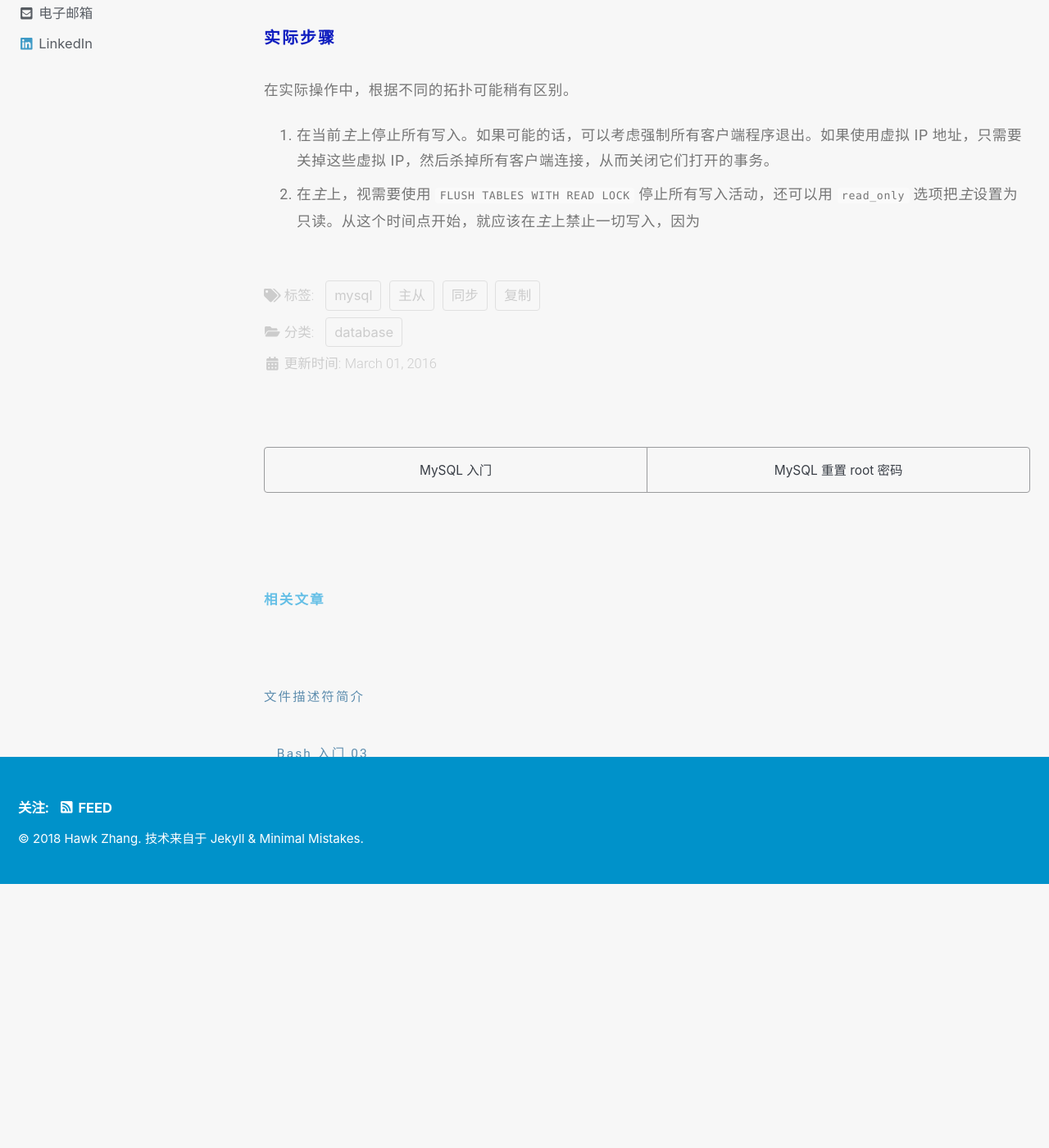
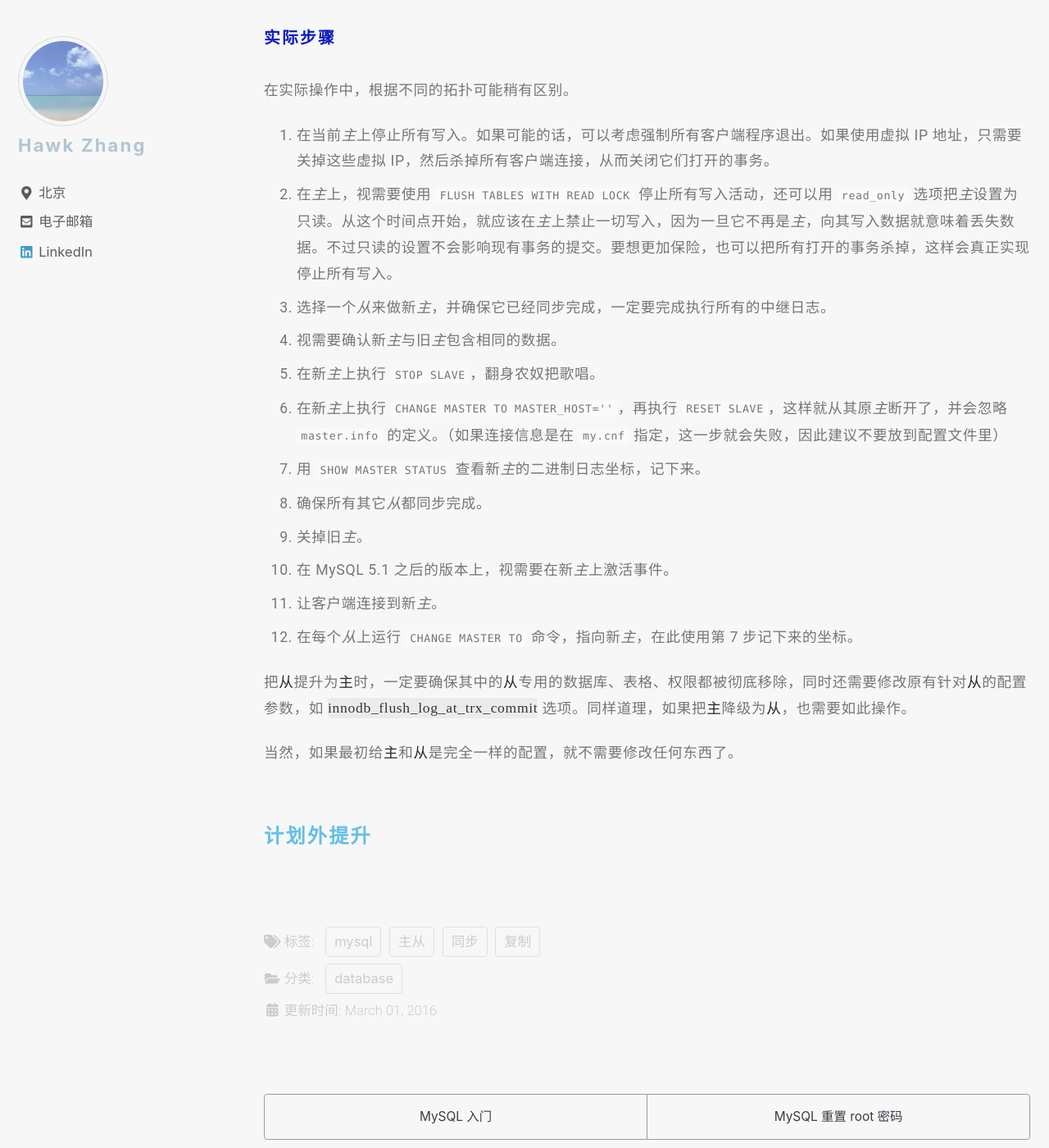
Before and after one commit to narru888/linotes_note, a Jekyll site: the page built from _posts/mysql/2016-03-01-master.slave.md, in a window 1280 px wide and 1400 px high, scrolled down 50079 px. Shown: the whole window at 82% size. Built offline with Jekyll 4.4.1, drawn with Linux system fonts in a browser that asks for light colours; nearby versions of some CDN libraries; a script that is not in the unit is left out; before the commit the page ends 51173 px from its top, so only the background shows below that.

Commit message:
update on 2018-08-16 08:30:01 CST

```diff
--- a/_posts/mysql/2016-03-01-master.slave.md
+++ b/_posts/mysql/2016-03-01-master.slave.md
@@ -1585,4 +1585,23 @@ $ pt-table-checksum --replicate=test.checksum <master_host>
 在实际操作中，根据不同的拓扑可能稍有区别。
 
 1. 在当前*主*上停止所有写入。如果可能的话，可以考虑强制所有客户端程序退出。如果使用虚拟 IP 地址，只需要关掉这些虚拟 IP，然后杀掉所有客户端连接，从而关闭它们打开的事务。
-2. 在*主*上，视需要使用 `FLUSH TABLES WITH READ LOCK` 停止所有写入活动，还可以用 `read_only` 选项把*主*设置为只读。从这个时间点开始，就应该在*主*上禁止一切写入，因为
+2. 在*主*上，视需要使用 `FLUSH TABLES WITH READ LOCK` 停止所有写入活动，还可以用 `read_only` 选项把*主*设置为只读。从这个时间点开始，就应该在*主*上禁止一切写入，因为一旦它不再是*主*，向其写入数据就意味着丢失数据。不过只读的设置不会影响现有事务的提交。要想更加保险，也可以把所有打开的事务杀掉，这样会真正实现停止所有写入。
+3. 选择一个*从*来做新*主*，并确保它已经同步完成，一定要完成执行所有的中继日志。
+4. 视需要确认新*主*与旧*主*包含相同的数据。
+5. 在新*主*上执行 `STOP SLAVE`，翻身农奴把歌唱。
+6. 在新*主*上执行 `CHANGE MASTER TO MASTER_HOST=''`，再执行 `RESET SLAVE`，这样就从其原*主*断开了，并会忽略 `master.info` 的定义。（如果连接信息是在 `my.cnf` 指定，这一步就会失败，因此建议不要放到配置文件里）
+7. 用 `SHOW MASTER STATUS` 查看新*主*的二进制日志坐标，记下来。
+8. 确保所有其它*从*都同步完成。
+9. 关掉旧*主*。
+10. 在 MySQL 5.1 之后的版本上，视需要在新*主*上激活事件。
+11. 让客户端连接到新*主*。
+12. 在每个*从*上运行 `CHANGE MASTER TO` 命令，指向新*主*，在此使用第 7 步记下来的坐标。
+
+把*从*提升为*主*时，一定要确保其中的*从*专用的数据库、表格、权限都被彻底移除，同时还需要修改原有针对*从*的配置参数，如 `innodb_flush_log_at_trx_commit` 选项。同样道理，如果把*主*降级为*从*，也需要如此操作。
+
+当然，如果最初给*主*和*从*是完全一样的配置，就不需要修改任何东西了。
+
+
+
+
+#### 计划外提升
```
Also changed, not shown: other parts of _posts/mysql/2016-03-01-master.slave.md (+1 -1 lines).
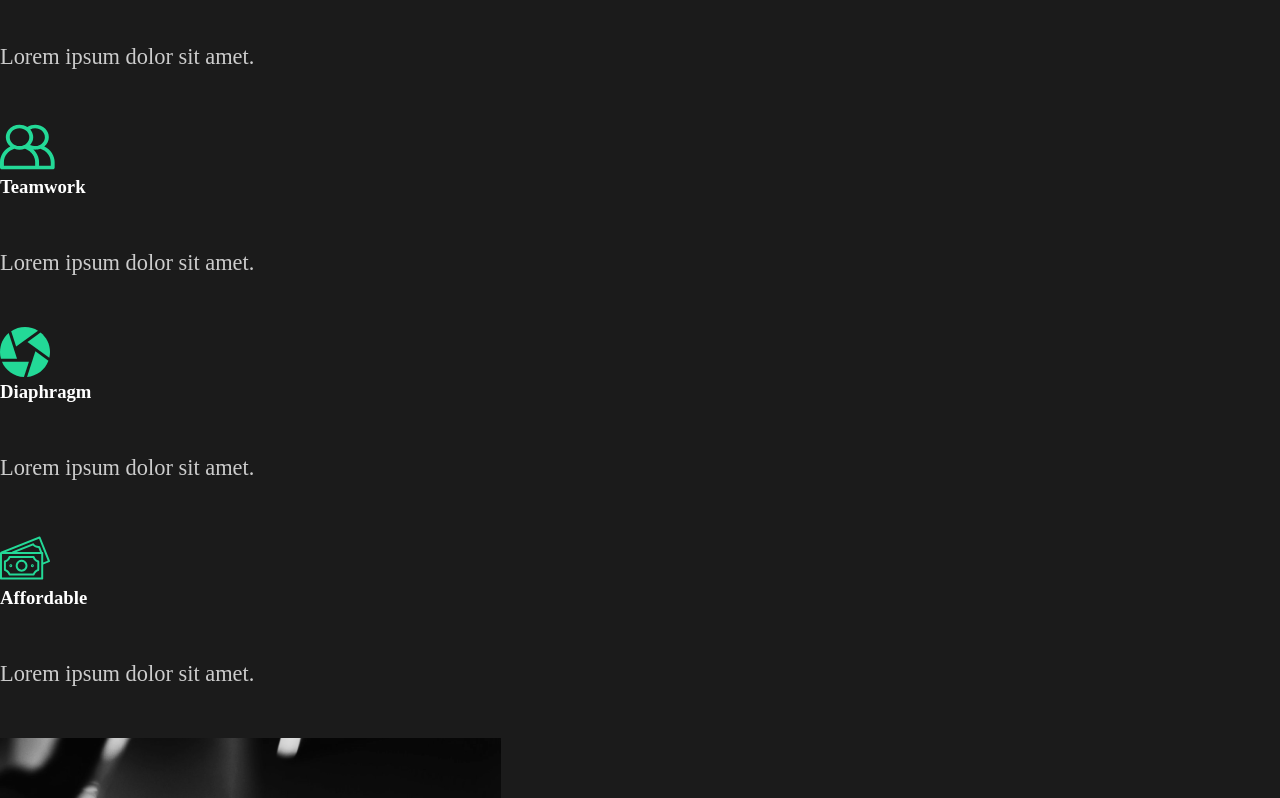
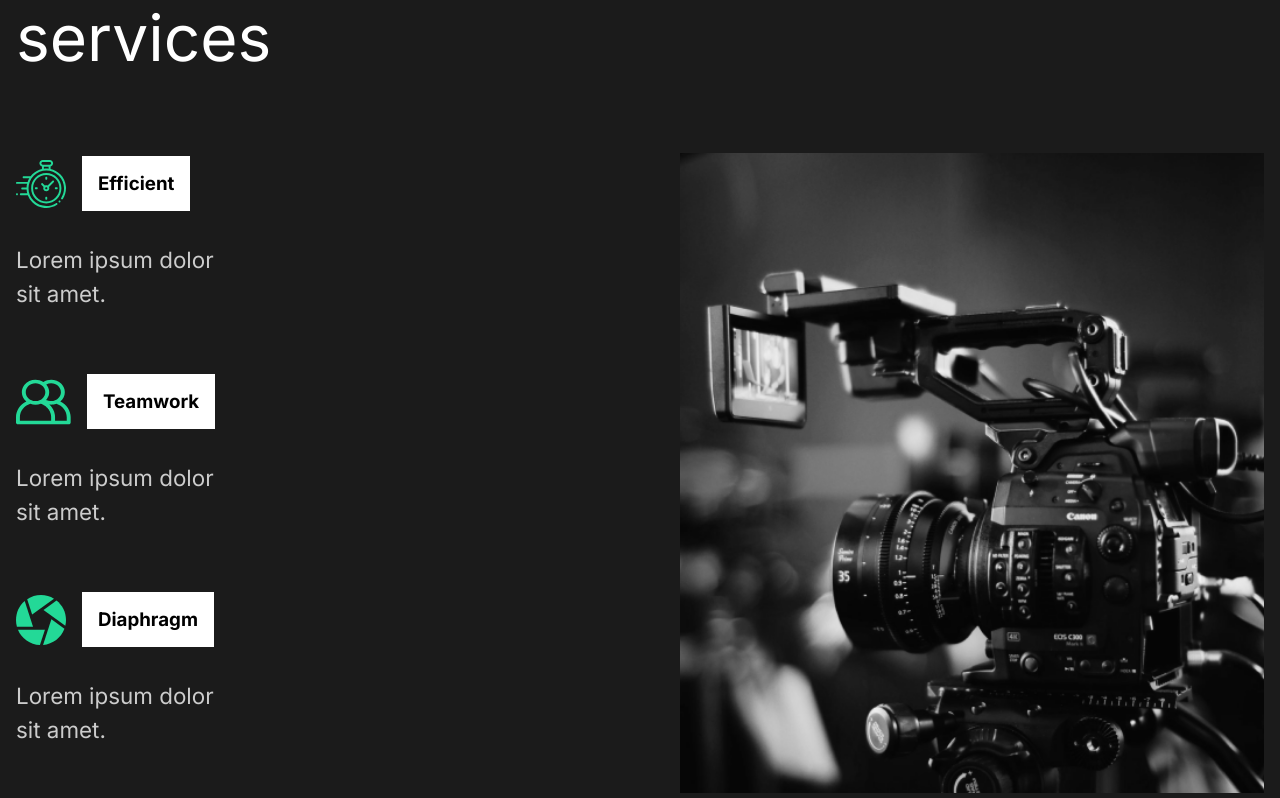
Before and after one commit to NicolasOsadnikGit/the-creative-course-capture, a React (Create React App) app: page / in a window 1280 px wide. Shown: the part 962-1760 px from the top of the page. Built offline with nearby package versions, Linux system fonts and the light colour scheme.

Commit message:
6. Styling Services Section

```diff
--- a/public/index.html
+++ b/public/index.html
@@ -8,6 +8,12 @@
     <meta
       name="description"
       content="Web site created using create-react-app"
+    />
+    <link rel="preconnect" href="https://fonts.googleapis.com" />
+    <link rel="preconnect" href="https://fonts.gstatic.com" crossorigin />
+    <link
+      href="https://fonts.googleapis.com/css2?family=Inter:wght@400;700&family=Lato:wght@400;700&family=Lobster&display=swap"
+      rel="stylesheet"
     />
     <link rel="apple-touch-icon" href="%PUBLIC_URL%/logo192.png" />
     <!--
--- a/src/components/AboutSection.js
+++ b/src/components/AboutSection.js
@@ -2,6 +2,13 @@
 import home1 from '../img/home1.png';
 // Styled
 import styled from 'styled-components';
+
+import {
+  StyledAbout,
+  StyledDescription,
+  StyledImage,
+  StyledHide,
+} from '../styles';
 
 const AboutSection = () => {
   return (
@@ -33,36 +40,4 @@
   );
 };
 
-// Styled Components
-const StyledAbout = styled.div`
-  min-height: 90vh;
-  display: flex;
-  align-items: center;
-  justify-content: space-between;
-  padding: 5rem 1rem;
-  color: white;
-`;
-
-const StyledDescription = styled.div`
-  flex: 1;
-  padding-right: 5rem;
-  h2 {
-    font-weight: lighter;
-  }
-`;
-
-const StyledImage = styled.div`
-  flex: 1;
-  overflow: hidden;
-  img {
-    width: 100%;
-    height: 80vh;
-    object-fit: cover;
-  }
-`;
-
-const StyledHide = styled.div`
-  overflow: hidden;
-`;
-
 export default AboutSection;
--- a/src/components/GlobalStyle.js
+++ b/src/components/GlobalStyle.js
@@ -9,6 +9,7 @@
 
 body {
     background: #1b1b1b;
+    font-family: "Inter", sans-serif;
 }
 
 button {
@@ -20,6 +21,7 @@
     background: transparent;
     color: white;
     transition: all 0.5s ease;
+    font-family: "Inter", sans-serif;
     &:hover {
         background-color: #23d997;
         color: white;
--- a/src/components/ServicesSection.js
+++ b/src/components/ServicesSection.js
@@ -6,47 +6,82 @@
 import teamwork from '../img/teamwork.svg';
 import home2 from '../img/home2.png';
 
+// Styled
+import { StyledAbout, StyledDescription, StyledImage } from '../styles';
+import styled from 'styled-components';
+
 const ServicesSection = () => {
   return (
-    <div className='services'>
-      <div className='description'>
+    <StyledServices>
+      <StyledDescription>
         <h2>
           High <span>quaility</span> services
         </h2>
-        <div className='card'>
+        <StyledCards>
+          <Card>
             <div className='icon'>
               <img src={clock} alt='clock' />
               <h3>Efficient</h3>
             </div>
             <p>Lorem ipsum dolor sit amet.</p>
-        </div>
-        <div className='card'>
+          </Card>
+          <Card>
             <div className='icon'>
               <img src={teamwork} alt='teamwork' />
               <h3>Teamwork</h3>
             </div>
             <p>Lorem ipsum dolor sit amet.</p>
-        </div>
-        <div className='card'>
+          </Card>
+          <Card>
             <div className='icon'>
               <img src={diaphragm} alt='diaphragm' />
               <h3>Diaphragm</h3>
             </div>
             <p>Lorem ipsum dolor sit amet.</p>
-        </div>
-        <div className='card'>
+          </Card>
+          <Card>
             <div className='icon'>
               <img src={money} alt='money' />
               <h3>Affordable</h3>
             </div>
             <p>Lorem ipsum dolor sit amet.</p>
-        </div>
-      </div>
-      <div className='image'>
+          </Card>
+        </StyledCards>
+      </StyledDescription>
+      <StyledImage>
         <img src={home2} alt='home2' />
-      </div>
-    </div>
+      </StyledImage>
+    </StyledServices>
   );
 };
 
+const StyledServices = styled(StyledAbout)`
+  h2 {
+    padding-bottom: 5rem;
+  }
+  p {
+    width: 70%;
+    padding: 2rem 0rem 4rem 0rem;
+  }
+`;
+
+const StyledCards = styled.div`
+  display: flex;
+  flex-wrap: wrap;
+`;
+
+const Card = styled.div`
+  flex-basis: 20rem;
+  .icon {
+    display: flex;
+    align-items: center;
+  }
+  h3 {
+    margin-left: 1rem;
+    background: white;
+    color: black;
+    padding: 1rem;
+  }
+`;
+
 export default ServicesSection;
--- /dev/null
+++ b/src/styles.js
@@ -0,0 +1,33 @@
+// Styled Components
+import styled from 'styled-components';
+
+export const StyledAbout = styled.div`
+  min-height: 90vh;
+  display: flex;
+  align-items: center;
+  justify-content: space-between;
+  padding: 5rem 1rem;
+  color: white;
+`;
+
+export const StyledDescription = styled.div`
+  flex: 1;
+  padding-right: 5rem;
+  h2 {
+    font-weight: lighter;
+  }
+`;
+
+export const StyledImage = styled.div`
+  flex: 1;
+  overflow: hidden;
+  img {
+    width: 100%;
+    height: 80vh;
+    object-fit: cover;
+  }
+`;
+
+export const StyledHide = styled.div`
+  overflow: hidden;
+`;
```
Lines whose indentation alone changed are shown as unchanged.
■ ■ ■ ■
▶ **The problem**:
Copy each line of the data that contains the word "padding".

▶ **Result for this task**:
-  padding: 5rem 1rem;
-  padding-right: 5rem;
+    padding-bottom: 5rem;
+    padding: 2rem 0rem 4rem 0rem;
+    padding: 1rem;
+  padding: 5rem 1rem;
+  padding-right: 5rem;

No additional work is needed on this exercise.